“The inspiration for the novel and the factions were based on my views about human nature, and that virtue as an end in itself may not really be a good thing,” said Veronica Roth of her debut novel, Divergent, in a recent interview.
Virtue as an end in itself may not really be a good thing. The author suggests that by trying to be “good,” whatever “good” may mean to one group or another, we lose something of ourselves. Does “doing the right thing”--if it’s defined by someone else or society at large--mean that we deny who we are? Beatrice Prior, the narrator of Divergent, feels torn when she must choose between the five factions of her society. She knows that if she does not choose her family’s faction, the selfless Abnegation, she will have to leave them behind, possibly forever. But from the very first, Veronica Roth shows us how drawn her heroine is to Dauntless, the faction that houses the soldiers that guard the borders of their society. They are daring, gutsy, even reckless at times.
One of my favorite moments in the book is when Tris realizes that bravery and selflessness are “often… the same thing.” It’s a great way to get teens thinking about what constitutes selflessness and bravery, and how we decide which actions are true to us, and which ones betray our sense of who we are. But she also taps into the idea that there are shades of gray. In that same interview, Roth talked about how we often single out cliques in high school as being damaging to kids, but what about in adulthood? Do we ever really graduate from labeling people? Is there really such a thing as a “good girl” and a “bad girl”? A “stoner” or “jock” or “geek”? Doesn’t everyone have more to him or her than one overriding quality?

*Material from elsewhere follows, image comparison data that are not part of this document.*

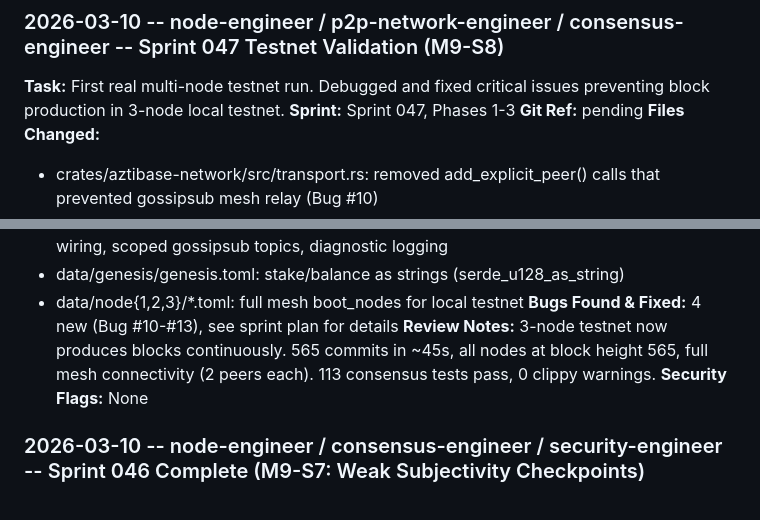
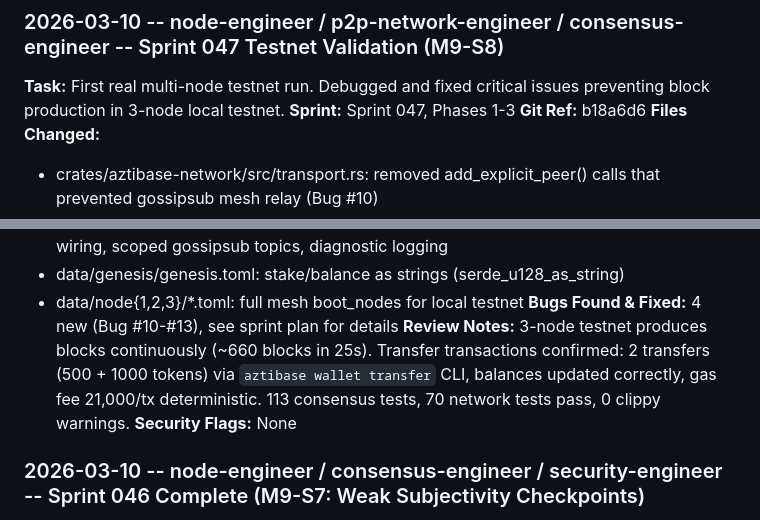
Before and after one commit to aztibase/aztibase-node, a Markdown page: blockchain-project/BUILD_LOG.md, 2 parts joined by grey strips. Rendered like a GitHub page.

```diff
--- a/blockchain-project/BUILD_LOG.md
+++ b/blockchain-project/BUILD_LOG.md
@@ -24,7 +24,7 @@ Entries are prepended (newest first).
 ### 2026-03-10 -- node-engineer / p2p-network-engineer / consensus-engineer -- Sprint 047 Testnet Validation (M9-S8)
 **Task:** First real multi-node testnet run. Debugged and fixed critical issues preventing block production in 3-node local testnet.
 **Sprint:** Sprint 047, Phases 1-3
-**Git Ref:** pending
+**Git Ref:** b18a6d6
 **Files Changed:**
 - crates/aztibase-network/src/transport.rs: removed add_explicit_peer() calls that prevented gossipsub mesh relay (Bug #10)
 - crates/aztibase-consensus/src/engine.rs: ThresholdClock per-round tracking, removed self-feed from propose_vertex (Bug #11), liveness timeout 10x→25x (Bug #13), peer-wait before first proposal, diagnostic logging, new integration test (run_produces_vertices_via_timeout)
@@ -37,7 +37,7 @@ Entries are prepended (newest first).
 - data/genesis/genesis.toml: stake/balance as strings (serde_u128_as_string)
 - data/node{1,2,3}/*.toml: full mesh boot_nodes for local testnet
 **Bugs Found & Fixed:** 4 new (Bug #10-#13), see sprint plan for details
-**Review Notes:** 3-node testnet now produces blocks continuously. 565 commits in ~45s, all nodes at block height 565, full mesh connectivity (2 peers each). 113 consensus tests pass, 0 clippy warnings.
+**Review Notes:** 3-node testnet produces blocks continuously (~660 blocks in 25s). Transfer transactions confirmed: 2 transfers (500 + 1000 tokens) via `aztibase wallet transfer` CLI, balances updated correctly, gas fee 21,000/tx deterministic. 113 consensus tests, 70 network tests pass, 0 clippy warnings.
 **Security Flags:** None
 
 ### 2026-03-10 -- node-engineer / consensus-engineer / security-engineer -- Sprint 046 Complete (M9-S7: Weak Subjectivity Checkpoints)
```
Also changed, not shown: blockchain-project/sprints/SPRINT-047.md (+10 -7 lines).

Roth also invites readers to look more deeply at their families, friends and classmates. To see that there’s more to them. None of us fits easily into boxes. Most of us are, in fact, divergent. Does that make us “dangerous”? Perhaps only to the people who prefer neat categories.